Malaysia plunge in Transparency International (TI) Corruption Perception Index (CPI)
Heads must roll – starting with the resignation of the MACC Chief Commissioner Ahmad Said – for Malaysia’s worst single-year plunge in TI CPI ranking and score in past 15 years
Heads must roll – starting with the resignation of the Malaysian Anti-Corruption Commission (MACC) Chief Commissioner Datuk Seri Ahmad Said Hamdan – for Malaysia’s worst single-year plunge in Transparency International (TI) Corruption Perception Index (CPI) ranking and score since the introduction of TI’s annual CPI in the past 15 years.
Malaysia’s TI CPI ranking and score from 1995 to 2009, which ranges between 10 (highly clean) and 0 (highly corrupt), are as follows:
Year CPI Rank CPI score 1995 23 5.28 1996 26 5.32 1997 32 5.01 1998 29 5.3 1999 32 5.1 2000 36 4.8 2001 36 5.0 2002 33 4.9 2003 37 5.2 2004 39 5.0 2005 39 5.1 2006 44 5.0 2007 43 5.1 2008 47 5.1 2009 56 4.5
In the nine years from 1995 to 2003, Tun Dr. Mahathir as Prime Minister saw Malaysia’s TI CPI score stuck in the narrow groove between 4.8 in 2000 to 5.32 in 1996 while the CPI ranking fell 14 places from No. 23 in 1995 to No. 37 in 2003.
In the five-year premiership of Datuk Seri Abdullah Ahmad Badawi, Malaysia’s TI CPI ranking fell 10 places from 37 in 2003 to 47 placing in 2008, while CPI score stuck between 5.0 to 5.1.
In his seven months as Prime Minister, Datuk Seri Najib Razak presided over the worst single-year plunge in TI CPI ranking and score, i.e. a nine-placing fall from No. 47 last year to No. 56, with the score plunging to the lowest ever of 4.5, when in the past 15 years, Malaysia had only twice fell below the score of 5, viz: 4.8 in 2000 and 4.9 in 2002.

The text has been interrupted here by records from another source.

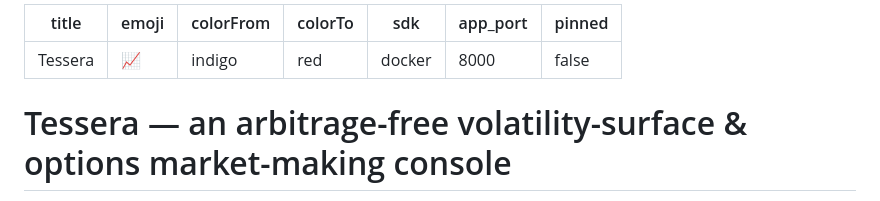
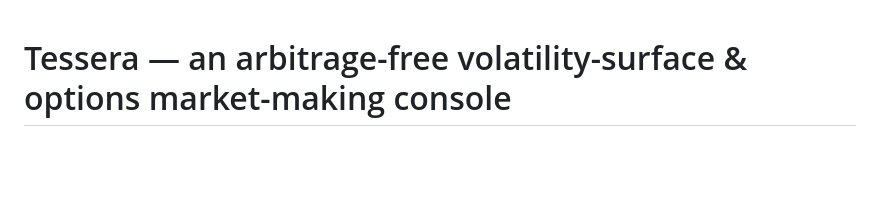
Before and after one commit to Magneticdude23/Tessera-qr, a Markdown page: README.md, the part around the change. Drawn GitHub-style; blank space fills up the shorter version.

Commit message:
Remove metadata from README
Removed metadata section from README.

```diff
--- a/README.md
+++ b/README.md
@@ -1,13 +1,3 @@
----
-title: Tessera
-emoji: 📈
-colorFrom: indigo
-colorTo: red
-sdk: docker
-app_port: 8000
-pinned: false
----
-
 # Tessera — an arbitrage-free volatility-surface & options market-making console
 
 > *A tessera is a single tile in a mosaic.* The implied-volatility surface is
```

The National Integrity Plan, launched in 2004 with the five-year target to improve Malaysia’s TI CPI from 37th place in 2003 to at least 30th position in 2008 and the 5.2 CPI score for Malaysia in 2003 to at least 6.5 by 2008 is an utter failure, and nobody in government now dares to even mention this five-year National Integrity Plan 2004-2008.
I have given notice to the Speaker Tan Sri Pandikar Amin to move a motion of urgent definite public importance tomorrow on Malaysia’s worst ranking and score in the TI CPI 2009 for the past 15 years.

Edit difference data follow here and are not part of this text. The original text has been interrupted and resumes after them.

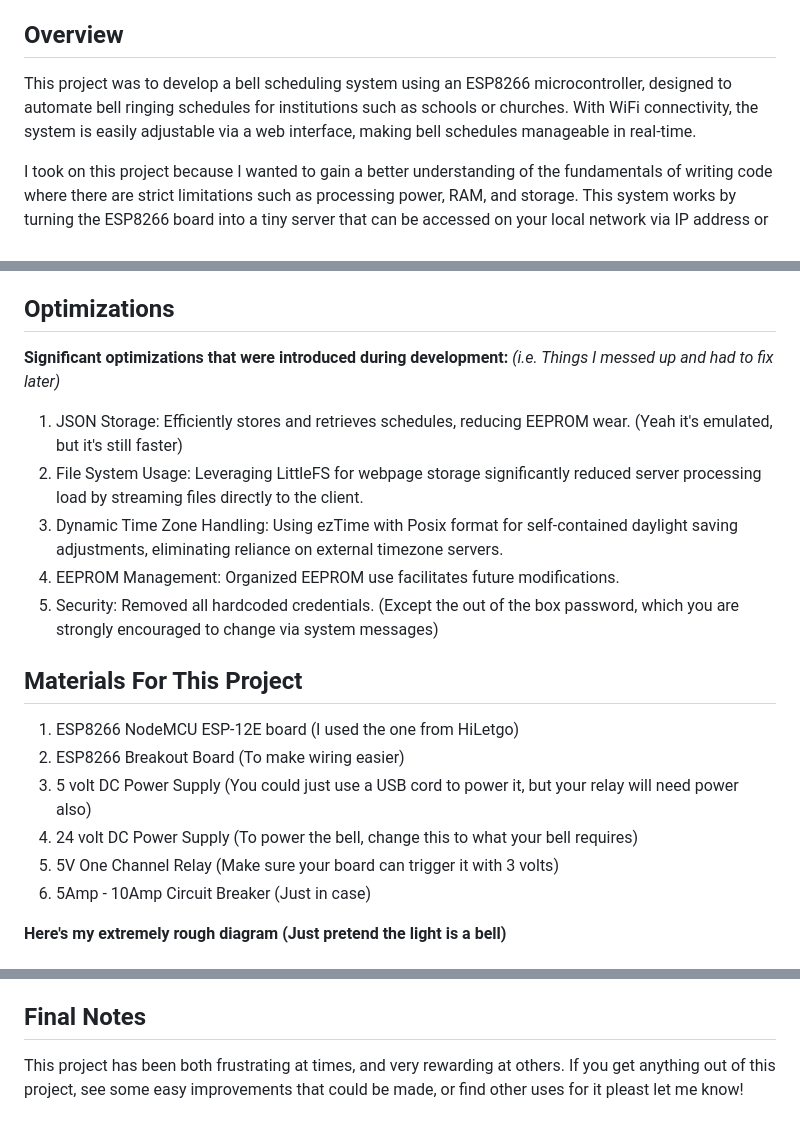
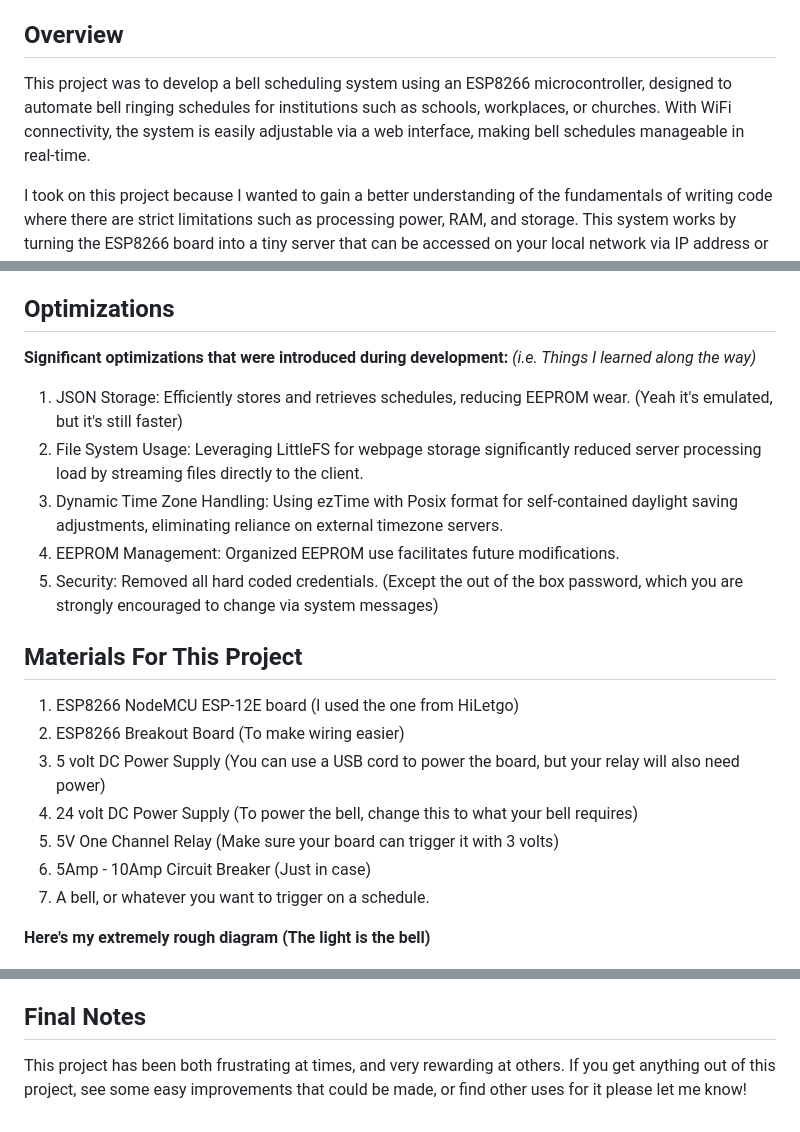
Before and after one commit to Zaikur/BellSystem, a Markdown page: README.md, 3 parts joined by grey strips. Rendered like a GitHub page.

Commit message:
Update README.md
Fixed spelling and grammar

```diff
--- a/README.md
+++ b/README.md
@@ -11,7 +11,7 @@
 - [Final Notes](#final-notes)
 
 ## Overview
-This project was to develop a bell scheduling system using an ESP8266 microcontroller, designed to automate bell ringing schedules for institutions such as schools or churches. With WiFi connectivity, the system is easily adjustable via a web interface, making bell schedules manageable in real-time.
+This project was to develop a bell scheduling system using an ESP8266 microcontroller, designed to automate bell ringing schedules for institutions such as schools, workplaces, or churches. With WiFi connectivity, the system is easily adjustable via a web interface, making bell schedules manageable in real-time.
 
 I took on this project because I wanted to gain a better understanding of the fundamentals of writing code where there are strict limitations such as processing power, RAM, and storage.
 This system works by turning the ESP8266 board into a tiny server that can be accessed on your local network via IP address or a local URL. The URL is customizable so you're able to have multiple systems on one network without overlap.
@@ -58,23 +58,24 @@ The project prioritized a user-friendly interface and reliable scheduling. Effor
 
 ## Optimizations
 **Significant optimizations that were introduced during development:**
-*(i.e. Things I messed up and had to fix later)*
+*(i.e. Things I learned along the way)*
 1. JSON Storage: Efficiently stores and retrieves schedules, reducing EEPROM wear. (Yeah it's emulated, but it's still faster)
 2. File System Usage: Leveraging LittleFS for webpage storage significantly reduced server processing load by streaming files directly to the client.
 3. Dynamic Time Zone Handling: Using ezTime with Posix format for self-contained daylight saving adjustments, eliminating reliance on external timezone servers.
 4. EEPROM Management: Organized EEPROM use facilitates future modifications.
-5. Security: Removed all hardcoded credentials. (Except the out of the box password, which you are strongly encouraged to change via system messages)
+5. Security: Removed all hard coded credentials. (Except the out of the box password, which you are strongly encouraged to change via system messages)
 
 
 ## Materials For This Project
 1. ESP8266 NodeMCU ESP-12E board (I used the one from HiLetgo)
 2. ESP8266 Breakout Board (To make wiring easier)
-3. 5 volt DC Power Supply (You could just use a USB cord to power it, but your relay will need power also)
+3. 5 volt DC Power Supply (You can use a USB cord to power the board, but your relay will also need power)
 4. 24 volt DC Power Supply (To power the bell, change this to what your bell requires)
 5. 5V One Channel  Relay (Make sure your board can trigger it with 3 volts)
 6. 5Amp - 10Amp Circuit Breaker (Just in case)
+7. A bell, or whatever you want to trigger on a schedule.
 
-**Here's my extremely rough diagram (Just pretend the light is a bell)**
+**Here's my extremely rough diagram (The light is the bell)**
 
 ![Wiring Diagram.](/images/wiring-diagram.jpg "Wiring Diagram")
 
@@ -146,4 +147,4 @@ Need to change the logic to load a day schedule at a time, or just load the next
 
 ## Final Notes
 
-This project has been both frustrating at times, and very rewarding at others. If you get anything out of this project, see some easy improvements that could be made, or find other uses for it pleast let me know!
+This project has been both frustrating at times, and very rewarding at others. If you get anything out of this project, see some easy improvements that could be made, or find other uses for it please let me know!
```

My motion states:
“Malaysia plunged nine places from last year’s 47th CPI ranking to 56th position while Malaysia CPI index score plunged to the lowest in 15 years to 4.5 when Malaysia’s previous worst scores below 5 were 4.8 in 2000 and 4.9 in 2002.
“This is the worse drop both in CPI ranking and score for Malaysia for any single year since the introduction of annual CPI by TI in 1995, when Malaysia was ranked No. 23 out of 41 countries, with a score of 5.28.
“This is a national shame, an indictment of the newly-formed Malaysian Anti-Corruption Commission and a major blow for the new premiership of YAB MP for Pekan who had declared that the fight against corruption was one of the six KPI priorities of his administration.
“The mysterious death of DAP political aide Teoh Beng Hock on July 16 at MACC headquarters and the failure of MACC to prosecute and convict offenders in the RM12.5 billion Port Klang Free Zone and the Lingam Videotape scandals are major factors for Malaysia’s worst-ever TI CPI ranking and score.
“This is confirmed by the TI statement accompanying its CPI 2009 report on the perception of ‘little progress combating corruption and a lack of political will to implement effective anti-corruption measures’ as well as the MACC’s ‘focus on ‘small fish’ and opposition politicians.
“Parliament must urgently debate the TI CPI 2009 ranking and score for Malaysia to take urgent and remedial measures to check the country going down the road of a failed state in continuing to lose out in international competitiveness because of failure of institutional reforms particularly in the war against corruption and abuses of power.” – Lim Kit Siang